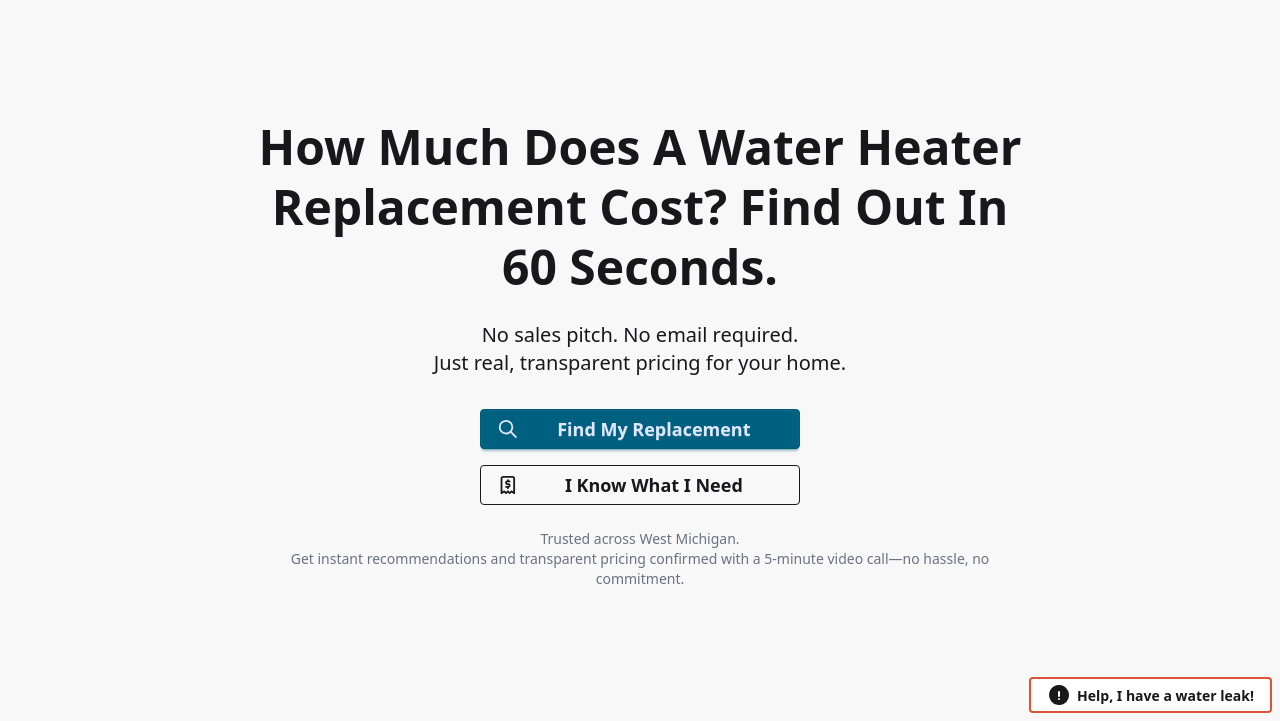
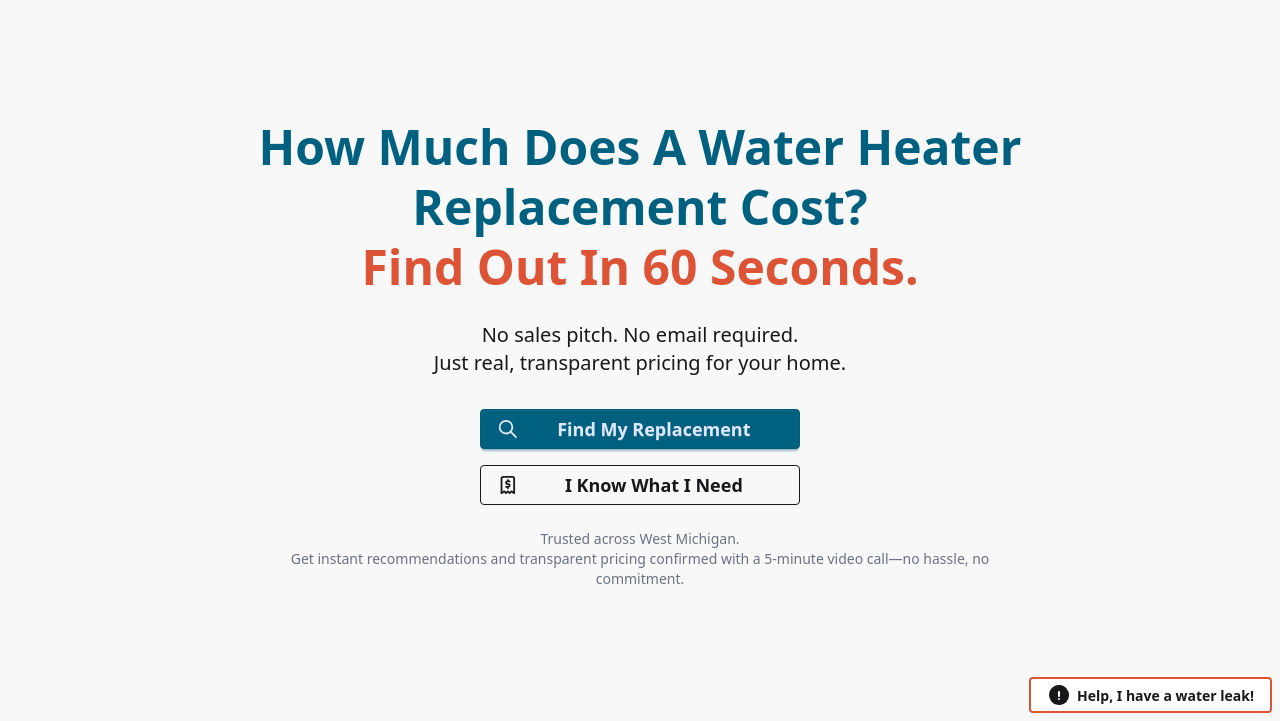
Before and after one commit to jeffstienstra/water-heater-replacement-company-grand-rapids, an Astro site: page / in a window 1280 px wide. Shown: the part 79-800 px from the top of the page. Built offline with nearby package versions, Linux system fonts and the light colour scheme; Astro itself is replaced by a stand-in of ours.

Commit message:
adjust hero title

```diff
--- a/src/components/Hero.astro
+++ b/src/components/Hero.astro
@@ -14,8 +14,8 @@ const imageMap = {
 
 <section class="relative bg-base-200 min-h-[calc(100vh-64px)] flex items-center px-6 text-center text-base-content">
     <div class="max-w-3xl mx-auto w-full">
-        <h1 class="text-4xl sm:text-5xl font-bold leading-tight mb-6">
-            How Much Does A Water Heater Replacement Cost? Find Out In 60 Seconds.
+        <h1 class="text-4xl sm:text-5xl text-primary font-bold leading-tight mb-6">
+            How Much Does A Water Heater Replacement Cost? <br/><span class="text-secondary">Find Out In 60 Seconds.</span>
         </h1>
         <p class="text-lg sm:text-xl">
             No sales pitch. No email required.
```
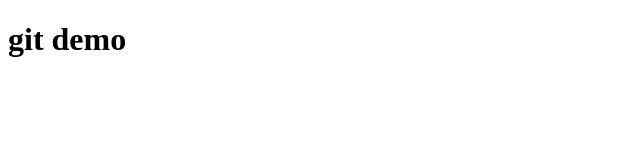
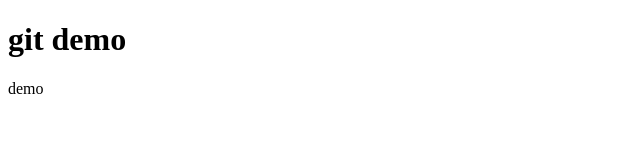
Before and after one commit to ysh11/git-demo, a plain HTML site: page index.html in a window 1280 px wide. Shown: the full height of the page, 0-640 px from the left. Drawn offline with Linux system fonts and the light colour scheme.

Commit message:
add font size

```diff
--- a/index.html
+++ b/index.html
@@ -8,5 +8,6 @@
 </head>
 <body>
   <h1>git demo</h1>
+  <p>demo</p>
 </body>
 </html>
--- a/style.css
+++ b/style.css
@@ -1,3 +1,6 @@
 h1{
   color: red
 }
+p{
+  font-size: 14px;
+}
```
###
▶ [About this exercise]
Write out the whole listing exactly, with no pictures.

▶ [Response]
Before and after one commit to jeffstienstra/water-heater-replacement-company-grand-rapids, an Astro site: page / in a window 1280 px wide. Shown: the part 79-800 px from the top of the page. Built offline with nearby package versions, Linux system fonts and the light colour scheme; Astro itself is replaced by a stand-in of ours.

Commit message:
adjust hero title

```diff
--- a/src/components/Hero.astro
+++ b/src/components/Hero.astro
@@ -14,8 +14,8 @@ const imageMap = {
 
 <section class="relative bg-base-200 min-h-[calc(100vh-64px)] flex items-center px-6 text-center text-base-content">
     <div class="max-w-3xl mx-auto w-full">
-        <h1 class="text-4xl sm:text-5xl font-bold leading-tight mb-6">
-            How Much Does A Water Heater Replacement Cost? Find Out In 60 Seconds.
+        <h1 class="text-4xl sm:text-5xl text-primary font-bold leading-tight mb-6">
+            How Much Does A Water Heater Replacement Cost? <br/><span class="text-secondary">Find Out In 60 Seconds.</span>
         </h1>
         <p class="text-lg sm:text-xl">
             No sales pitch. No email required.
```
Before and after one commit to ysh11/git-demo, a plain HTML site: page index.html in a window 1280 px wide. Shown: the full height of the page, 0-640 px from the left. Drawn offline with Linux system fonts and the light colour scheme.

Commit message:
add font size

```diff
--- a/index.html
+++ b/index.html
@@ -8,5 +8,6 @@
 </head>
 <body>
   <h1>git demo</h1>
+  <p>demo</p>
 </body>
 </html>
--- a/style.css
+++ b/style.css
@@ -1,3 +1,6 @@
 h1{
   color: red
 }
+p{
+  font-size: 14px;
+}
```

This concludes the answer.